The internet has changed all of our lives, particularly our children’s. For parents and carers this opens up a whole new world of things to be aware of. For many, this can all be a bit too much. You might be struggling to keep up with the things your child is doing online, you might wonder whether what they are doing is safe, and you might also be thinking how can I be as good a parent online as I am offline? Even if the only search engine you use is a pair of binoculars, do not despair. Here you’ll find practical tips and simple guidance.
As parents – or relatives, teachers and other adults responsible to children’s safety – we want our children and those we look after to be healthy and happy … and to develop well both physically and mentally. Above all, it’s also instinctive that we want kids to be safe.
Children learn through exploration and natural curiosity, and it is part of our job as parents and carers to encourage that. However, as our children grow up, develop and discover new experiences, we have to take more and different steps to ensure their safety.
Until their understanding and instincts catch up with their curiosity, our children need to be protected from everyday dangers – whether crossing the road, in and around the home, trying new foods or talking to new people they meet
And sooner or later … going online.
They’re growing up fast
Depending on the age that your children are now, they may not have yet discovered computers, smartphones or tablets, unless it’s just pressing the buttons! Alternatively, they may already be used to using certain trusted websites or – if they’re older – using social networking sites.
By the time they are older still, they will probably already be ‘online veterans’ who know their way around the internet, apps, games, downloading and social networking with ease. Chances are, they know more about these things than you do. But they almost certainly don’t have the life-experience and wisdom to handle all of the situations they encounter.
Which is why we need a measured approach to keeping our children safe when they’re online.

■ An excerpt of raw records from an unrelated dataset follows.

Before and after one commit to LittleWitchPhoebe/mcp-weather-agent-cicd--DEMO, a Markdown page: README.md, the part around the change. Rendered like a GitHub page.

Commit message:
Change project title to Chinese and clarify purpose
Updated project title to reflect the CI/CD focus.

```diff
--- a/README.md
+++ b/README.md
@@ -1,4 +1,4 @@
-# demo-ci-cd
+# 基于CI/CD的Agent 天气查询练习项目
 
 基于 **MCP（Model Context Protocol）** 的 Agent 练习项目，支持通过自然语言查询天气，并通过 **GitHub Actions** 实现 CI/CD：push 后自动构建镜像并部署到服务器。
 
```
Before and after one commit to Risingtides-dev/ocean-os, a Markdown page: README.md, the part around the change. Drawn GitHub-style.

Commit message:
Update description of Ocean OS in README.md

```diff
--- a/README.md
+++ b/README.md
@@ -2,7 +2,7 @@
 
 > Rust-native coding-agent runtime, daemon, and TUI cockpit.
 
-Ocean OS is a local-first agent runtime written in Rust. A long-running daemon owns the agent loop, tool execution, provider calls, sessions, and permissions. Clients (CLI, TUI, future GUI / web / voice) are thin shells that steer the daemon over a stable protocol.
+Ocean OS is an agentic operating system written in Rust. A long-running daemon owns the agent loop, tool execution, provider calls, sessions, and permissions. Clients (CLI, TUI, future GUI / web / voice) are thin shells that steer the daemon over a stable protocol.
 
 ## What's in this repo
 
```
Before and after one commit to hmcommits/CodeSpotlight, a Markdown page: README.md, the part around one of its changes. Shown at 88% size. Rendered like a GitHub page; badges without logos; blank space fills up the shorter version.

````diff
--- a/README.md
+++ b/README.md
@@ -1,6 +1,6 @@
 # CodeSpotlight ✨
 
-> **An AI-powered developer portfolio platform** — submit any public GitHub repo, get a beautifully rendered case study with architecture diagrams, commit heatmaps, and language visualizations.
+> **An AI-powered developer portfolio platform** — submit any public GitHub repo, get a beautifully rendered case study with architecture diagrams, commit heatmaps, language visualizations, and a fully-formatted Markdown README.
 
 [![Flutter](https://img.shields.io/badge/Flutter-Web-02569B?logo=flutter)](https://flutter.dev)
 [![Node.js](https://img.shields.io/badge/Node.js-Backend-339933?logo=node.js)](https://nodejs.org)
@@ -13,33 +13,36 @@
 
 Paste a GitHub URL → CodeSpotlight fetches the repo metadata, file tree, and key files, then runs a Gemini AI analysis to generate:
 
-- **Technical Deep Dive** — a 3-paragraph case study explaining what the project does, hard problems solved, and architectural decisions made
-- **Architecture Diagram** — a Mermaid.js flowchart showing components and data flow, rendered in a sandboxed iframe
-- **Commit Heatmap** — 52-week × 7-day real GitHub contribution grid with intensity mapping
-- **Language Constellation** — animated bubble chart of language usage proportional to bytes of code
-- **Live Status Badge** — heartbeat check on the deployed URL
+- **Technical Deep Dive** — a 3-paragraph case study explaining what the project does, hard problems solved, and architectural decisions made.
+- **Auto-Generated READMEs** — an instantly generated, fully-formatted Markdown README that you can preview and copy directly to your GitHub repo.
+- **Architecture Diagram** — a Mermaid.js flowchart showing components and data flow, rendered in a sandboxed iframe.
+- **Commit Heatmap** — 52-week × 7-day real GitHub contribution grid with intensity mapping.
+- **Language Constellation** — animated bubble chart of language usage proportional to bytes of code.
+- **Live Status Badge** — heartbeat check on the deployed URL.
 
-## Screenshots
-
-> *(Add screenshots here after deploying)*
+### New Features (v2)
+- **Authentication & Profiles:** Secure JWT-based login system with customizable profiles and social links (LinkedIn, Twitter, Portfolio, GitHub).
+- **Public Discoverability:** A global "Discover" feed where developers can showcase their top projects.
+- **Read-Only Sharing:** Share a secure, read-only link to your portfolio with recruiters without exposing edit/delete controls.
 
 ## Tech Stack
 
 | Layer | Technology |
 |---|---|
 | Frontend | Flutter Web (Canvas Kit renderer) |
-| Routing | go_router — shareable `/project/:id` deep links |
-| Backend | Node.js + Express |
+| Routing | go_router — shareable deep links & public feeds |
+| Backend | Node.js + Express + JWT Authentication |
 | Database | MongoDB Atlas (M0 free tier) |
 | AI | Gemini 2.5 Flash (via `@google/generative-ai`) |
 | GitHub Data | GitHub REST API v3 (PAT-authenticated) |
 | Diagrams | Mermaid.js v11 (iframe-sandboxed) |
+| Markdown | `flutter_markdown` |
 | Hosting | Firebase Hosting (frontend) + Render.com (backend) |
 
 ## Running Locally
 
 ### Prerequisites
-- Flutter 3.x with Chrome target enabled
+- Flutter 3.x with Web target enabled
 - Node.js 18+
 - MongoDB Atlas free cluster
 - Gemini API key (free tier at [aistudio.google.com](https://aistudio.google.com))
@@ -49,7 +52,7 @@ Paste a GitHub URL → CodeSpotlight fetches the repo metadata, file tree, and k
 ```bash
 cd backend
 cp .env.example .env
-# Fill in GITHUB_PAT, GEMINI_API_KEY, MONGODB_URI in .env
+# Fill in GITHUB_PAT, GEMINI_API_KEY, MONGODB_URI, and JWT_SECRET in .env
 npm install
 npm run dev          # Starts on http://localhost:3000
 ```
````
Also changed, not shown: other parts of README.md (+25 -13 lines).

So what’s changed?
Until relatively recently, most homes had a family computer, on which parents could safely introduce their children to the internet, keep an eye on what they were doing and introduce a degree of monitoring and control using parental software. When children started to get their own computers for doing their homework and playing games, it became more difficult to work with them to ensure they were visiting appropriate websites and not talking to strangers online in the privacy of their bedrooms.
Now, of course, in the age of smartphones and tablets – effectively mini-computers that can be used anywhere – most parents find it a real challenge to not only educate their children in doing the right thing, but monitor and control their online behaviour.
None of us – of whatever age – is immune from encountering problems online, as a look through this website or the daily news will tell you. Our children are certainly at a vulnerable stage in their lives … naturally more trusting than adults and hopefully having been less exposed to the darker side of the internet. They are also not as well equipped to deal with such issues – or their consequences. Some of these potential issues are as follows:
Everyone needs help sometimes … and that’s especially true of parents trying to stay switched-on to their children’s online safety.
Please click on the links on this page to pick up some expert, up-to-the-minute advice.
We’ve prepared some simple checklists to help you keep your kids safe online according to their age group. Click on your child's age to find out more:
For information and advice, and to report concerns directly to The Child Exploitation and Online Protection Centre (CEOP), click on the report button below. CEOP is a command of the National Crime Agency, and is dedicated to tackling the sexual abuse and exploitation of children and young people. CEOP is here to help young people (up to age 18) who have been forced or tricked into taking part in sexual activity with anyone online or in the real world.